*** Given data ***
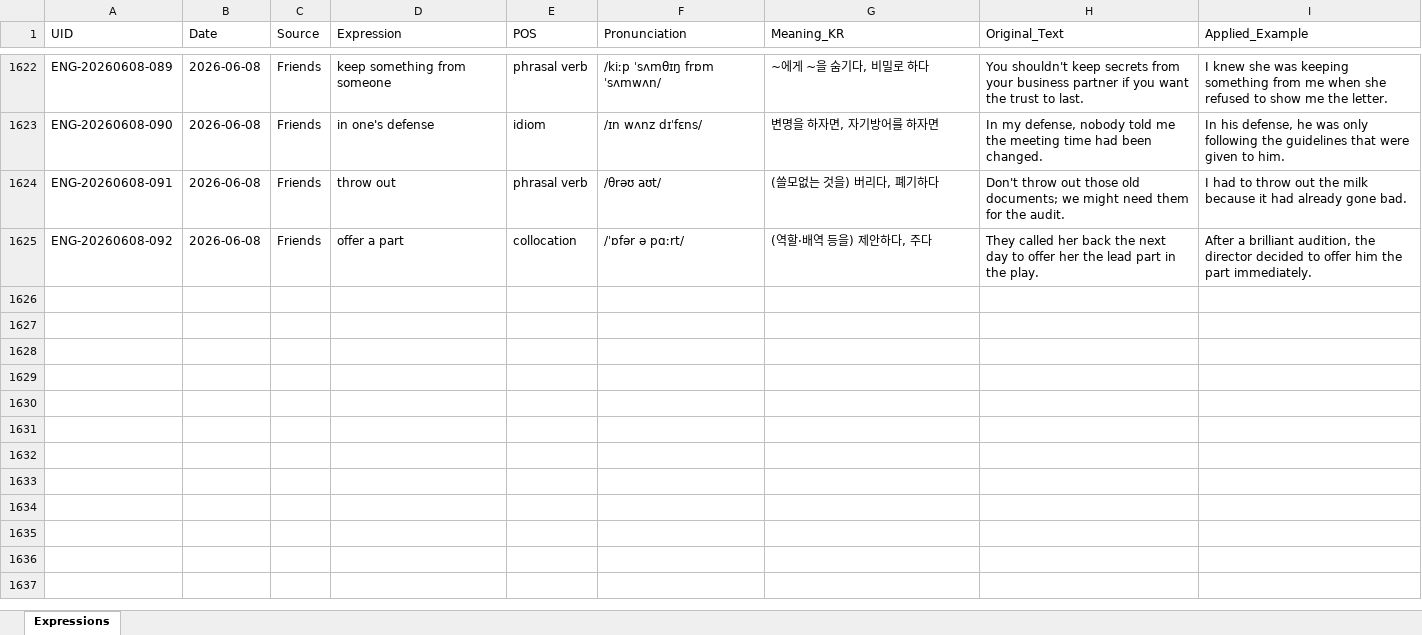
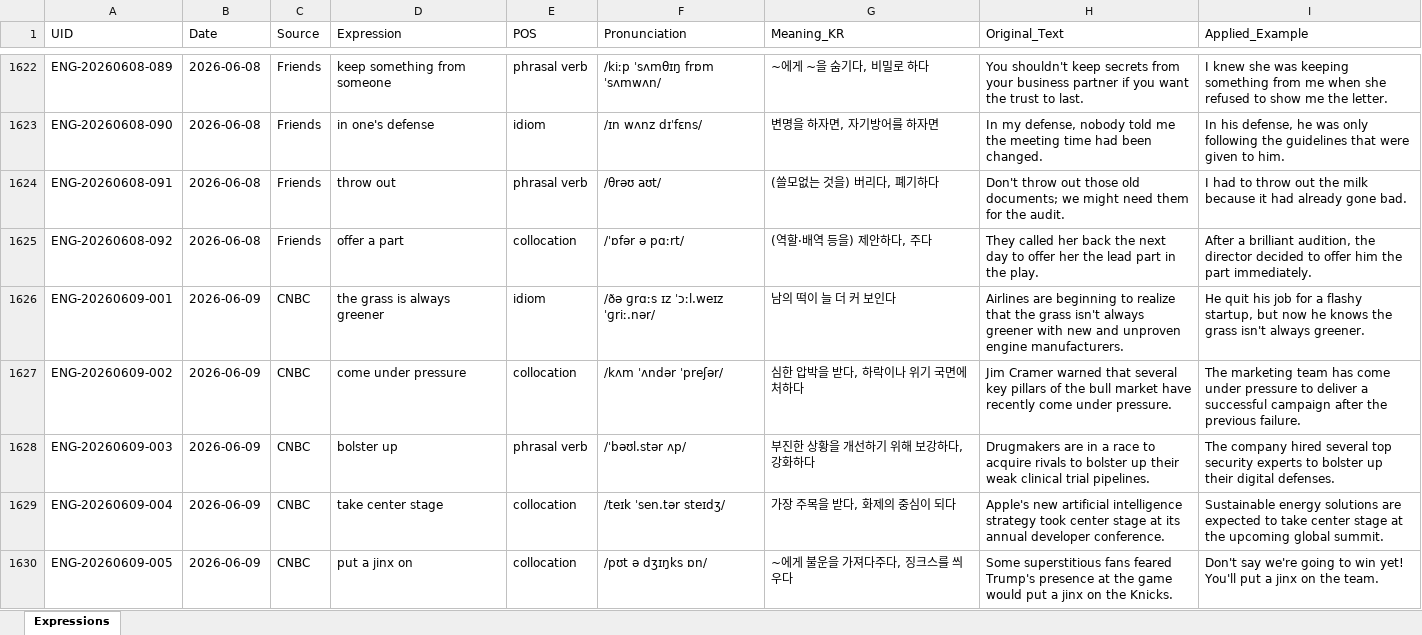
Before and after one commit to woodangtangtangAI/ENG-Expressions-Memorize, an Excel workbook: data/01_Database/english_expressions_db.xlsx, sheet Expressions, drawn as a sheet; only a part is shown, gaps mark what is left out; values as stored, in another font and other column widths than the file's, no borders; the diff covers the shown part only; the diff names each change by its address in the sheet, - before the commit and + after, or states it on an @@ line.

```diff
--- a/data/01_Database/english_expressions_db.xlsx (sheet Expressions)
+++ b/data/01_Database/english_expressions_db.xlsx (sheet Expressions)
+row 1626: ENG-20260609-001 | 2026-06-09 | CNBC | the grass is always greener | idiom | /ðə ɡrɑːs ɪz ˈɔːl.weɪz ˈɡriː.nər/ | 남의 떡이 늘 더 커 보인다 | Airlines are beginning to realize that the grass isn't always greener with new and unproven engine manufacturers. | He quit his job for a flashy startup, but now he knows the grass isn't always greener.
+row 1627: ENG-20260609-002 | 2026-06-09 | CNBC | come under pressure | collocation | /kʌm ˈʌndər ˈpreʃər/ | 심한 압박을 받다, 하락이나 위기 국면에 처하다 | Jim Cramer warned that several key pillars of the bull market have recently come under pressure. | The marketing team has come under pressure to deliver a successful campaign after the previous failure.
+row 1628: ENG-20260609-003 | 2026-06-09 | CNBC | bolster up | phrasal verb | /ˈbəʊl.stər ʌp/ | 부진한 상황을 개선하기 위해 보강하다, 강화하다 | Drugmakers are in a race to acquire rivals to bolster up their weak clinical trial pipelines. | The company hired several top security experts to bolster up their digital defenses.
+row 1629: ENG-20260609-004 | 2026-06-09 | CNBC | take center stage | collocation | /teɪk ˈsen.tər steɪdʒ/ | 가장 주목을 받다, 화제의 중심이 되다 | Apple's new artificial intelligence strategy took center stage at its annual developer conference. | Sustainable energy solutions are expected to take center stage at the upcoming global summit.
+row 1630: ENG-20260609-005 | 2026-06-09 | CNBC | put a jinx on | collocation | /pʊt ə dʒɪŋks ɒn/ | ~에게 불운을 가져다주다, 징크스를 씌우다 | Some superstitious fans feared Trump's presence at the game would put a jinx on the Knicks. | Don't say we're going to win yet! You'll put a jinx on the team.
```
Also changed, not shown: 54 added rows elsewhere in this sheet, 4 other files.
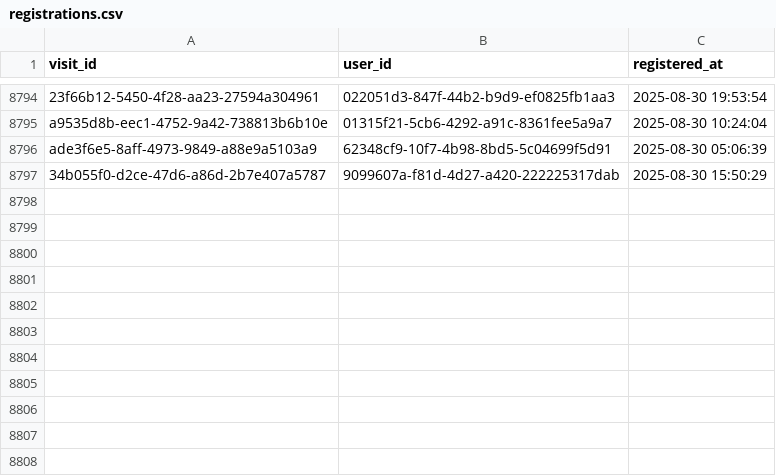
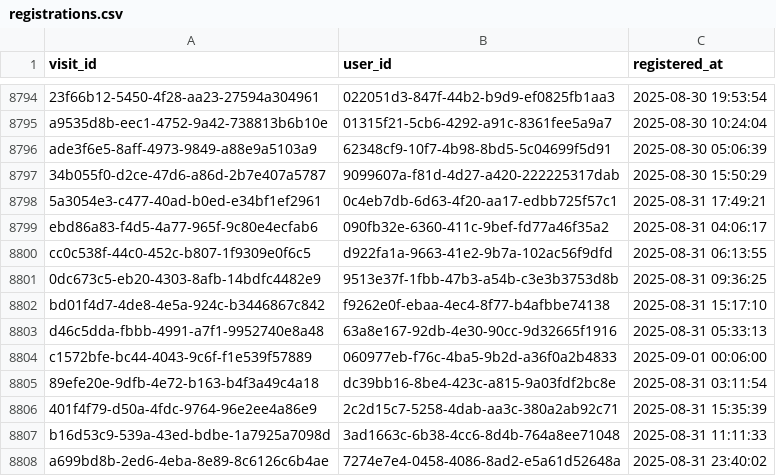
Before and after one commit to ae-wizard/ae-sample-project, a CSV file: models/registrations.csv, drawn as a sheet; only a part is shown, gaps mark what is left out; the diff names each change by its address in the sheet, - before the commit and + after, or states it on an @@ line.

Commit message:
Append 8807 new records to registrations.csv

```diff
--- a/models/registrations.csv
+++ b/models/registrations.csv
+row 8798: 5a3054e3-c477-40ad-b0ed-e34bf1ef2961 | 0c4eb7db-6d63-4f20-aa17-edbb725f57c1 | 2025-08-31 17:49:21
+row 8799: ebd86a83-f4d5-4a77-965f-9c80e4ecfab6 | 090fb32e-6360-411c-9bef-fd77a46f35a2 | 2025-08-31 04:06:17
+row 8800: cc0c538f-44c0-452c-b807-1f9309e0f6c5 | d922fa1a-9663-41e2-9b7a-102ac56f9dfd | 2025-08-31 06:13:55
+row 8801: 0dc673c5-eb20-4303-8afb-14bdfc4482e9 | 9513e37f-1fbb-47b3-a54b-c3e3b3753d8b | 2025-08-31 09:36:25
+row 8802: bd01f4d7-4de8-4e5a-924c-b3446867c842 | f9262e0f-ebaa-4ec4-8f77-b4afbbe74138 | 2025-08-31 15:17:10
+row 8803: d46c5dda-fbbb-4991-a7f1-9952740e8a48 | 63a8e167-92db-4e30-90cc-9d32665f1916 | 2025-08-31 05:33:13
+row 8804: c1572bfe-bc44-4043-9c6f-f1e539f57889 | 060977eb-f76c-4ba5-9b2d-a36f0a2b4833 | 2025-09-01 00:06:00
+row 8805: 89efe20e-9dfb-4e72-b163-b4f3a49c4a18 | dc39bb16-8be4-423c-a815-9a03fdf2bc8e | 2025-08-31 03:11:54
+row 8806: 401f4f79-d50a-4fdc-9764-96e2ee4a86e9 | 2c2d15c7-5258-4dab-aa3c-380a2ab92c71 | 2025-08-31 15:35:39
+row 8807: b16d53c9-539a-43ed-bdbe-1a7925a7098d | 3ad1663c-6b38-4cc6-8d4b-764a8ee71048 | 2025-08-31 11:11:33
+row 8808: a699bd8b-2ed6-4eba-8e89-8c6126c6b4ae | 7274e7e4-0458-4086-8ad2-e5a61d52648a | 2025-08-31 23:40:02
```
*** End of Given data ***
Reproduce each line of the material in which the string "that" occurs.

+row 1626: ENG-20260609-001 | 2026-06-09 | CNBC | the grass is always greener | idiom | /ðə ɡrɑːs ɪz ˈɔːl.weɪz ˈɡriː.nər/ | 남의 떡이 늘 더 커 보인다 | Airlines are beginning to realize that the grass isn't always greener with new and unproven engine manufacturers. | He quit his job for a flashy startup, but now he knows the grass isn't always greener.
+row 1627: ENG-20260609-002 | 2026-06-09 | CNBC | come under pressure | collocation | /kʌm ˈʌndər ˈpreʃər/ | 심한 압박을 받다, 하락이나 위기 국면에 처하다 | Jim Cramer warned that several key pillars of the bull market have recently come under pressure. | The marketing team has come under pressure to deliver a successful campaign after the previous failure.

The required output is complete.